A local hero in Warren, Ohio, Hal signed with the Yankees shortly after graduating from Chaffey High School in 1956. He struggled until his fourth year in organized baseball, when he won 21 games for Modesto with a 3.19 ERA. He would not reach those heights again, but after two more reasonably strong years in the minors, he made it to New York in June 1961. He would be used exclusively in the bullpen as a big leaguer. Although Reniff struggled with his control (31 walks in 45 and 1/3 innings), he fooled enough batters to post a 2.58 ERA. He was not used in the Yanks' World Series win over the Reds.
After missing most of 1962, his true sophomore effort was a good one. Reniff led the 1963 Yankees with 18 saves, while pitching to a 2.62 ERA. While the Yankees were swept by the Dodgers in the World Series, the righthander was impressive, allowing just one walk in three scoreless innings. Another strong year (6-4, 9 SV, 3.12 ERA) finished with another World Series loss in 1964. Hal saw just one-third of an inning of work against the Cardinals, allowing two hits before Pete Mikkelsen bailed him out.
Hal spent only three more seasons in New York, even though his earned run average never exceeded 3.80. In 1967, his final year in the bigs, he was acquired by the Mets in midseason. But the Yankees, having reacquired the portly pitcher in the offseason, kept him at AAA Syracuse from 1968 through 1972, when he finally called it quits at age 34.
According to the B-R Bullpen, Hal Reniff dabbled in acting post-baseball. The Internet Movie Database has a few listings for a Hal Reniff, and I can't imagine it's a very common name. He passed away in Ontario, California in 2004 at age 66.

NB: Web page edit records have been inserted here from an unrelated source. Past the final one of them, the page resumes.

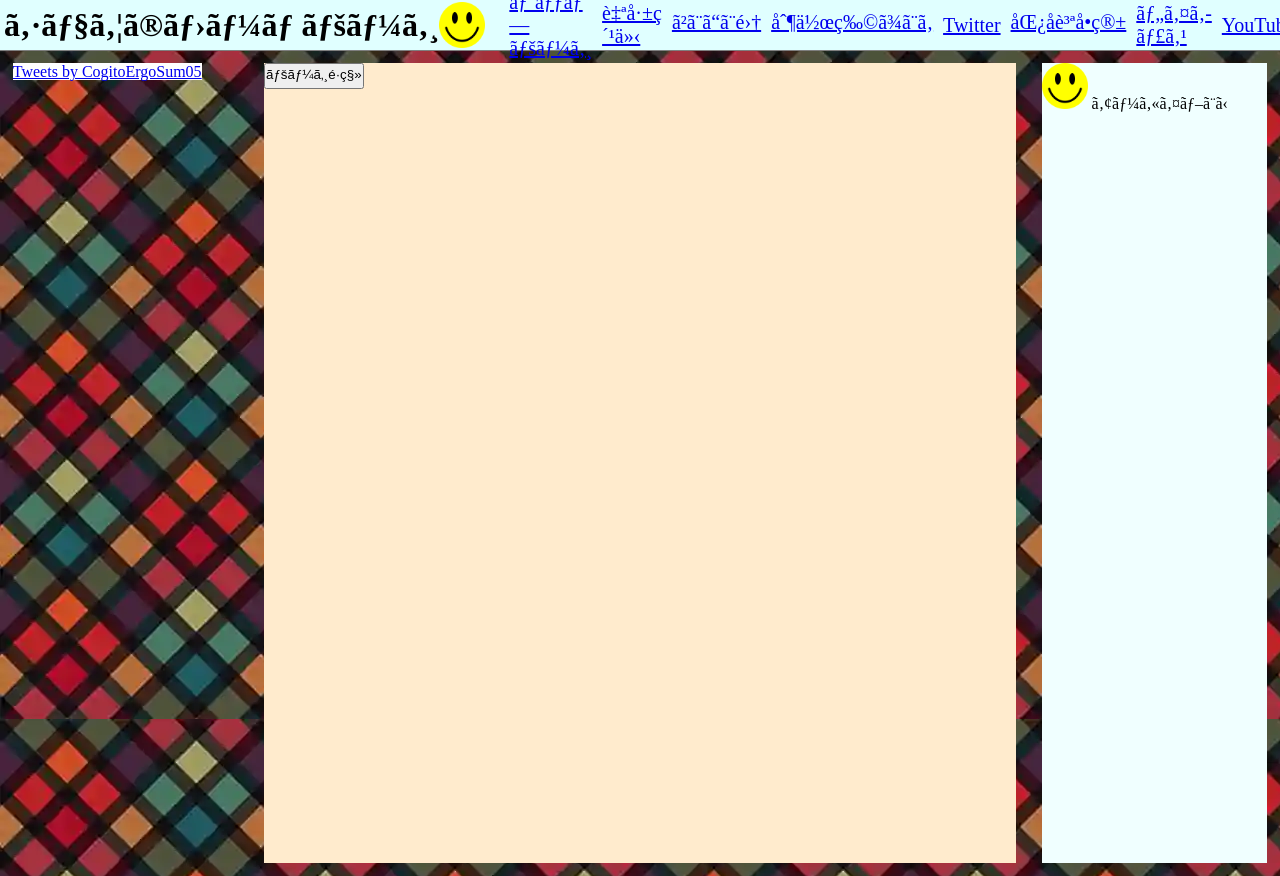
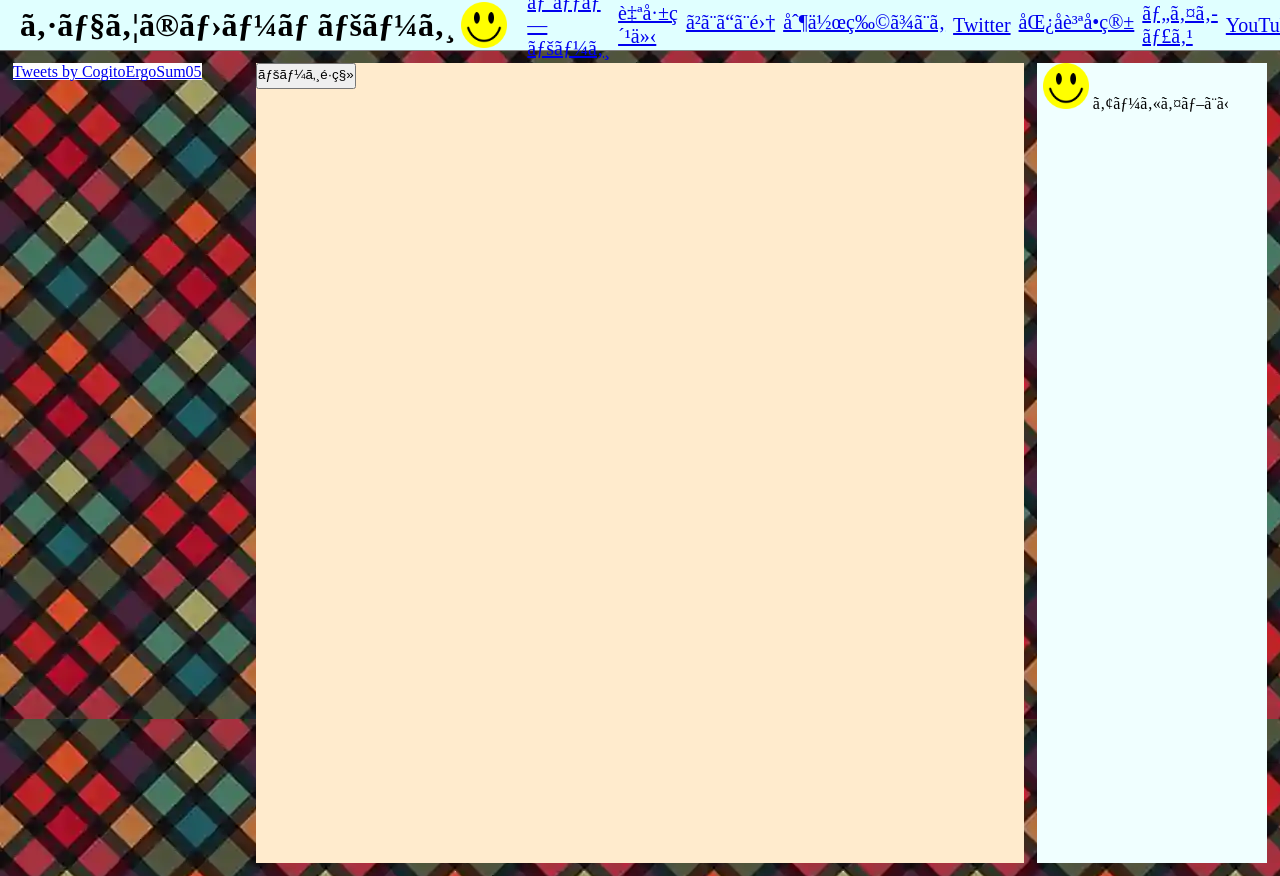
Before and after one commit to hiralin0720/MyPage, a plain HTML site: page index.html in a window 1280 px wide. Drawn offline with Linux system fonts and the light colour scheme.

Commit message:
01/07/2023/06:30 Prigress
CSSの細かい修正

```diff
--- a/style/style.css
+++ b/style/style.css
@@ -14,11 +14,12 @@
 }
 .header .title {
     display: flex;
-    margin: 2 4 0 4;
+    margin: 2 0 0 20;
 }
 #icon_smily {
     height: 46px;
     width: 46px;
+    margin-left: 6;
 }
 .header .link {
     display: flex;
@@ -27,7 +28,7 @@
 }
 .header a {
     font-size: 20;
-    margin-right: 10;
+    margin-right: 8;
 }
 
 .background {
@@ -46,7 +47,7 @@
     background-color: white;
 }
 .base-center {
-    margin: 1% 1% 1% 1%;
+    margin: 1% 0% 1% 0%;
     width: 60%;
     height: 100vH;
     overflow: auto;
```
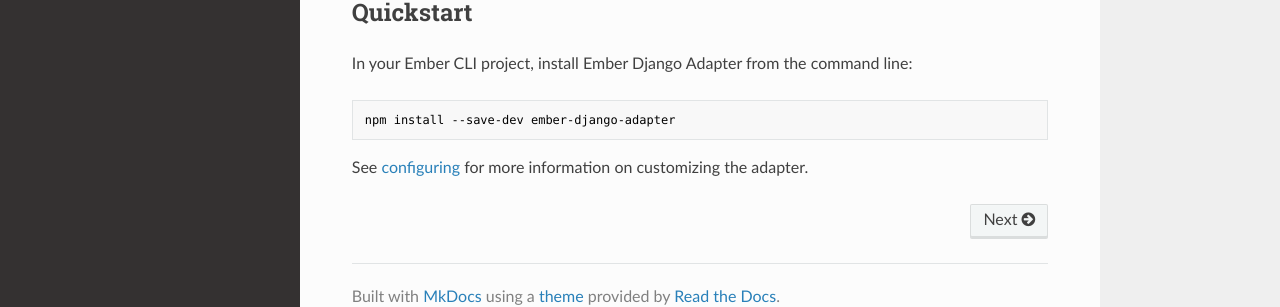
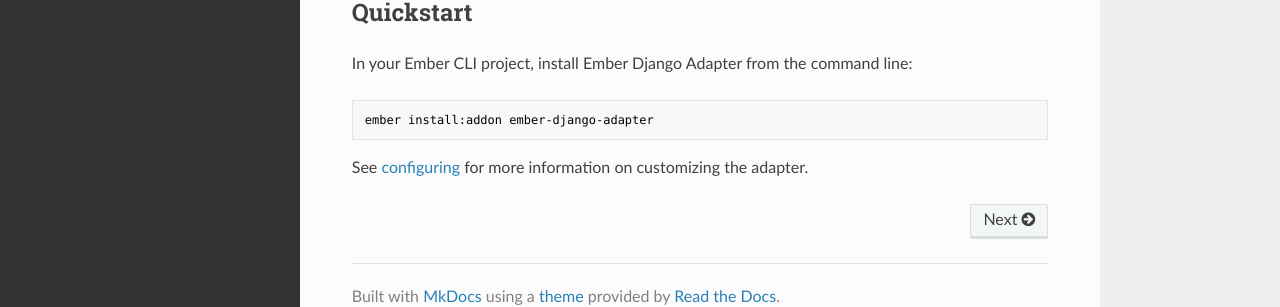
Before and after one commit to dustinfarris/ember-django-adapter, an MkDocs documentation site: the page built from docs/index.md, in a window 1280 px wide. Shown: the part 508-815 px from the top of the page. Built offline with MkDocs 1.6.1, drawn with Linux system fonts in a browser that asks for light colours; nearby versions of some CDN libraries; old or Windows-style settings are respelled for this version of MkDocs.

Commit message:
Update installation instructions
Use ember-cli's addon installation command.

````diff
--- a/docs/index.md
+++ b/docs/index.md
@@ -21,7 +21,7 @@ To build a project using Ember Django Adapter, you will need to be using:
 In your Ember CLI project, install Ember Django Adapter from the command line:
 
 ```bash
-npm install --save-dev ember-django-adapter
+ember install:addon ember-django-adapter
 ```
 
 See [configuring](configuring.md) for more information on customizing the adapter.
````
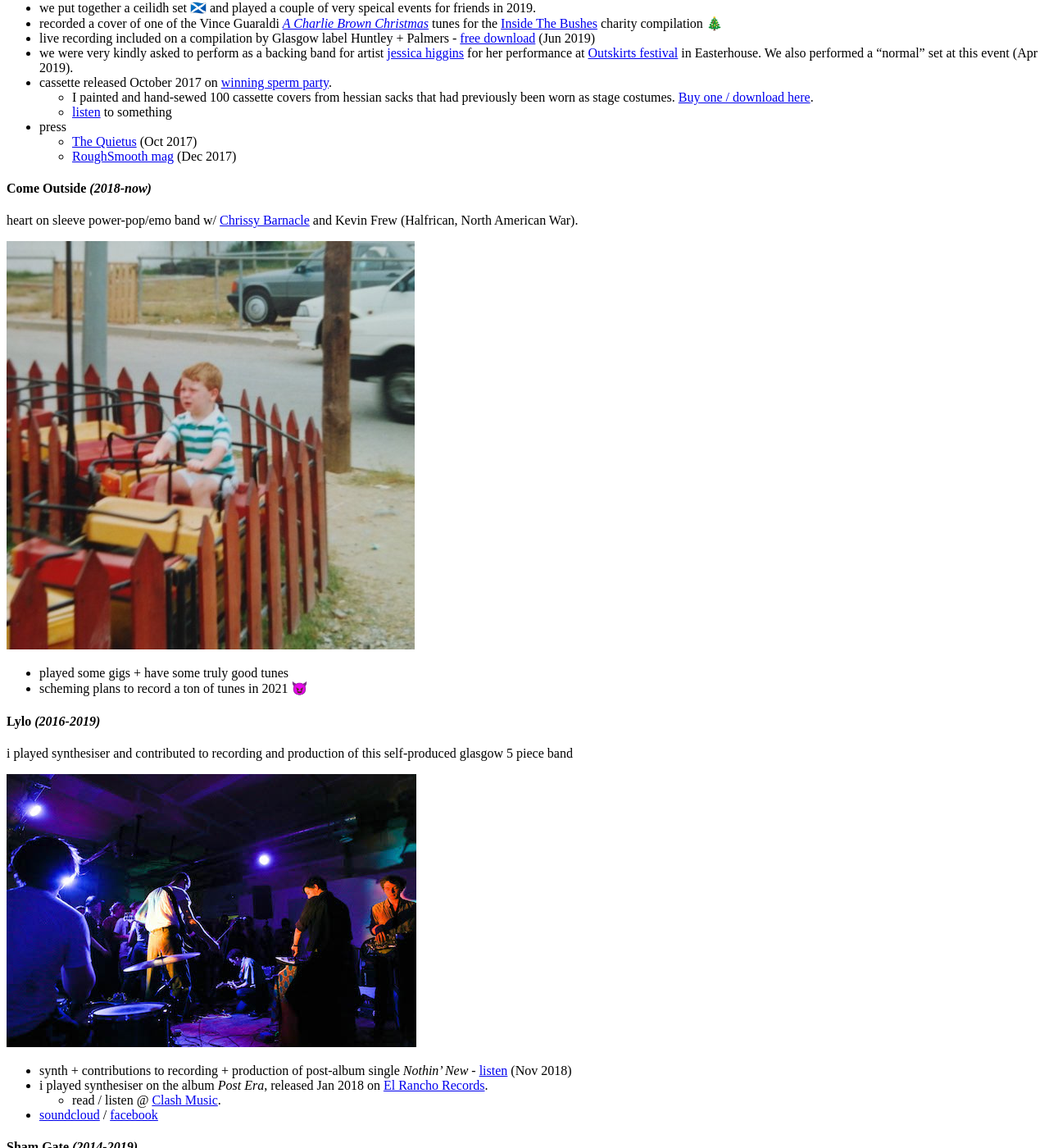
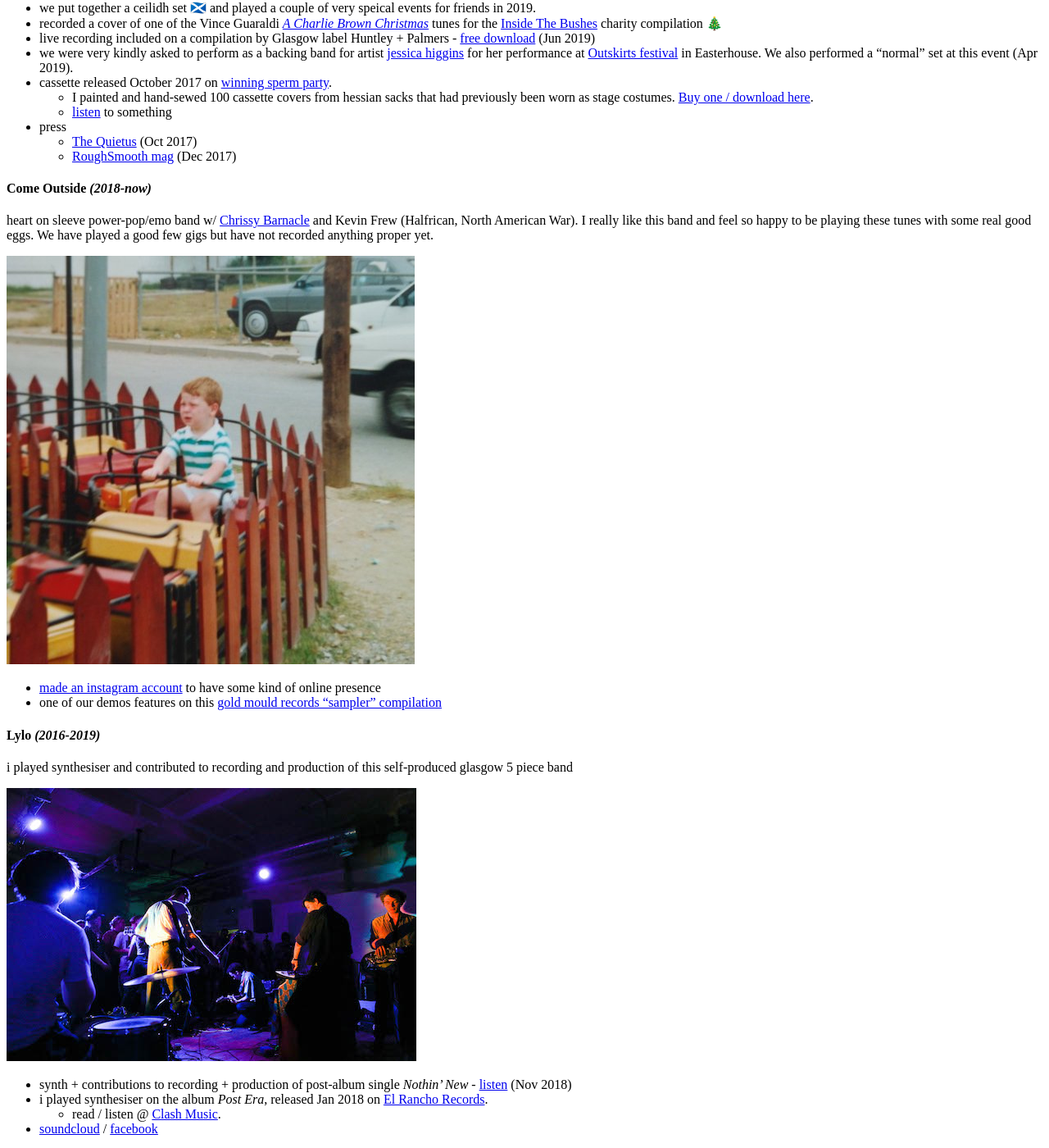
Before and after one commit to kingdomlevel/kingdomlevel.github.io, a Jekyll site: the page built from index.markdown, in a window 1280 px wide and 1400 px high, scrolled down 1451 px. Shown: the whole window at 82% size. Built offline with Jekyll 4.4.1, drawn with Linux system fonts in a browser that asks for light colours; our own code applies the rules of GitHub Pages for plain Markdown files.

Commit message:
updates come outside info

```diff
--- a/index.markdown
+++ b/index.markdown
@@ -39,11 +39,14 @@ chunky musical trio w/ Laurie Pitt (Golden Teacher, Modern Institute, Thoth) and
 
 #### Come Outside _(2018-now)_
 heart on sleeve power-pop/emo band w/ [Chrissy Barnacle][chrissy] and Kevin Frew (Halfrican, North American War).
+I really like this band and feel so happy to be playing these tunes with some real good eggs.
+We have played a good few gigs but have not recorded anything proper yet.
 
-![photo by mama frew][kevin]
+![photo of a boy wearing a celtic top crying on a roundabout. taken by kevin's mum][kevin]
 
-+ played some gigs + have some truly good tunes
-+ scheming plans to record a ton of tunes in 2021 😈
++ [made an instagram account](https://www.instagram.com/comeoutsidemusic/) to have some kind of online presence
++ one of our demos features on this [gold mould records "sampler" compilation](https://goldmoldrecords.bandcamp.com/album/spring-sampler-22)
+
 
 #### Lylo _(2016-2019)_
 i played synthesiser and contributed to recording and production of this self-produced glasgow 5 piece band
```
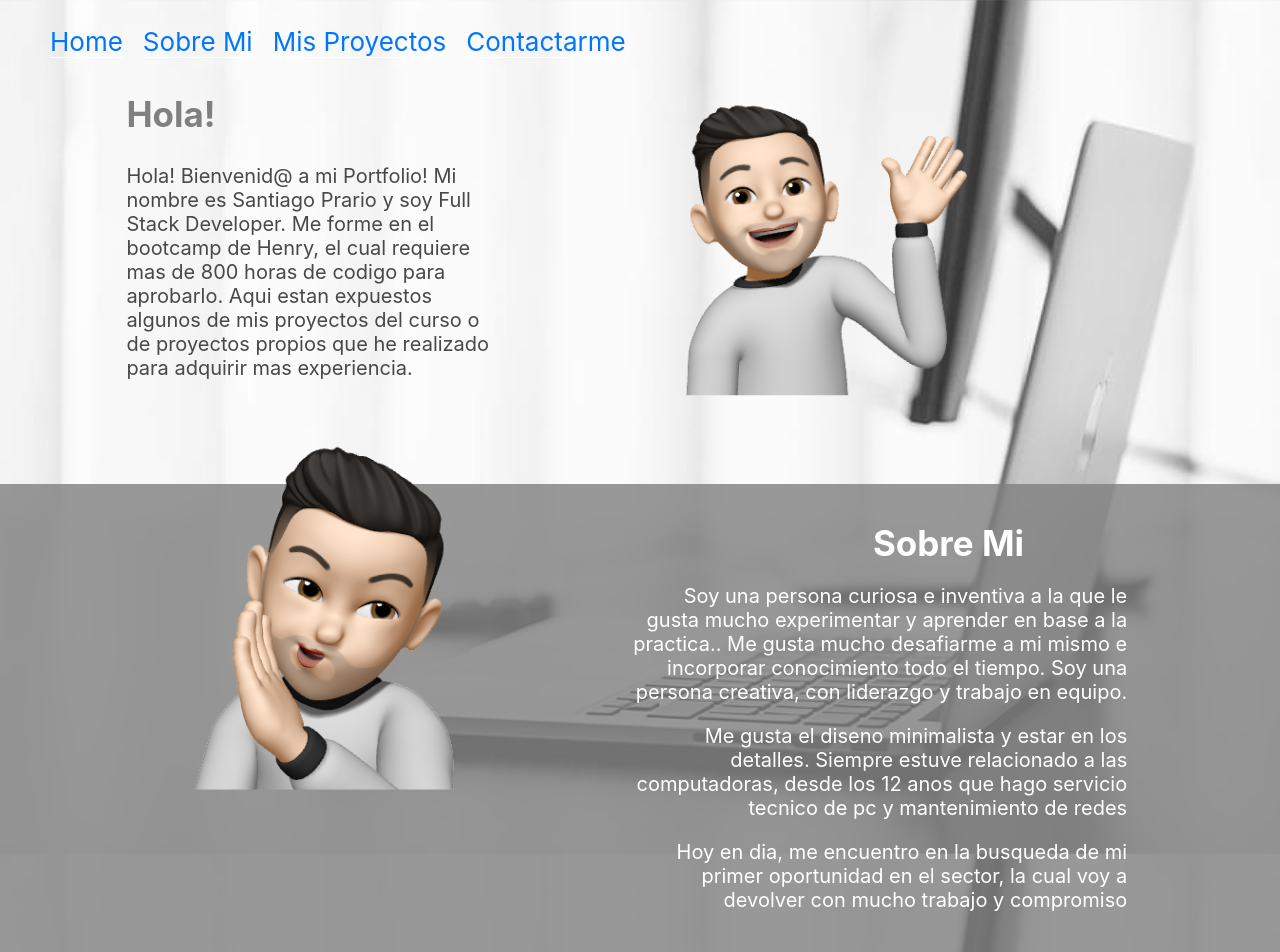
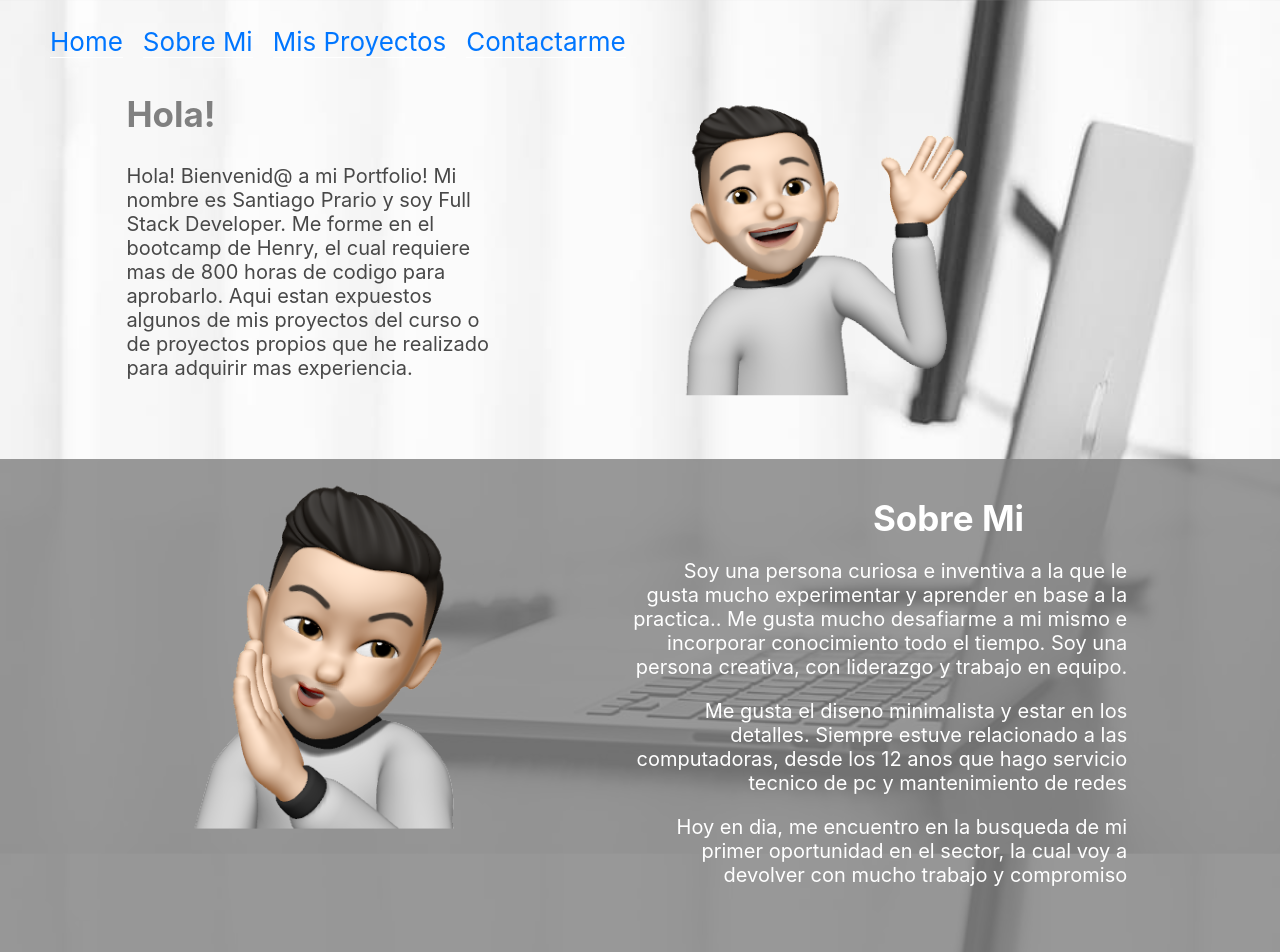
Before and after one commit to Santiagoprario/Portfolio, a React (Create React App) app: page / in a window 1280 px wide. Shown: the top 952 px of the page. Built offline with nearby package versions, Linux system fonts and the light colour scheme.

Commit message:
css emoji

```diff
--- a/src/Components/Style/Home.module.css
+++ b/src/Components/Style/Home.module.css
@@ -40,7 +40,7 @@
 .sobremi{
     width: 100%;
     height: 500px;
-    margin-top: -30%;
+    margin-top: -35%;
     background-color: rgba(128,128,128, 0.80);
     display: block;
     text-align: right;
@@ -64,7 +64,7 @@
 }
 
 .about img {
-    margin-top: -30%;
+    margin-top: -27%;
     padding-top: 30%;
     margin-left: 10%;
 }
```
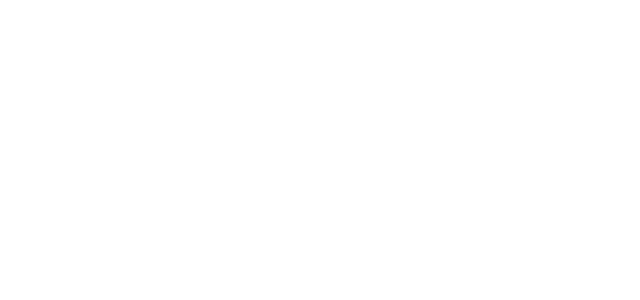
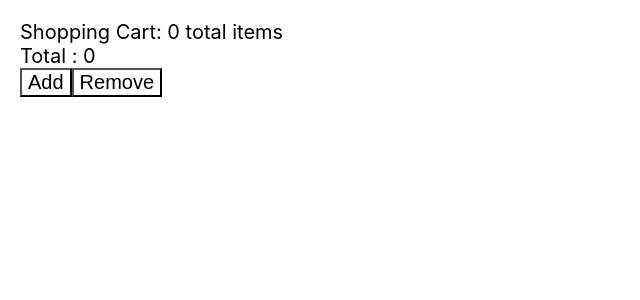
Before and after one commit to akiram8112/react-hook825, a React (Create React App) app: page / in a window 1280 px wide. Shown: the top 300 px of the page, without its empty margins (0-640 px from the left). Built offline with nearby package versions, Linux system fonts and the light colour scheme.

Commit message:
app.js modified

```diff
--- a/src/components/App/App.js
+++ b/src/components/App/App.js
@@ -1,9 +1,9 @@
-
+import Product from '../Product/Product.js';
 import './App.css';
 
 function App() {
   return (
-    <></>
+    <Product/>
   );
 }
 
--- a/src/components/Product/Product.js
+++ b/src/components/Product/Product.js
@@ -13,3 +13,4 @@
         </div>
     )
 }
+export default Product;
```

Fun fact: Hal's first major league win came on August 6, 1961. The Twins and Yankees were tied at six in the 13th inning when he got the call from the dugout. He pitched three scoreless innings before Yogi Berra scored Bobby Richardson with a groundout in the bottom of the 15th.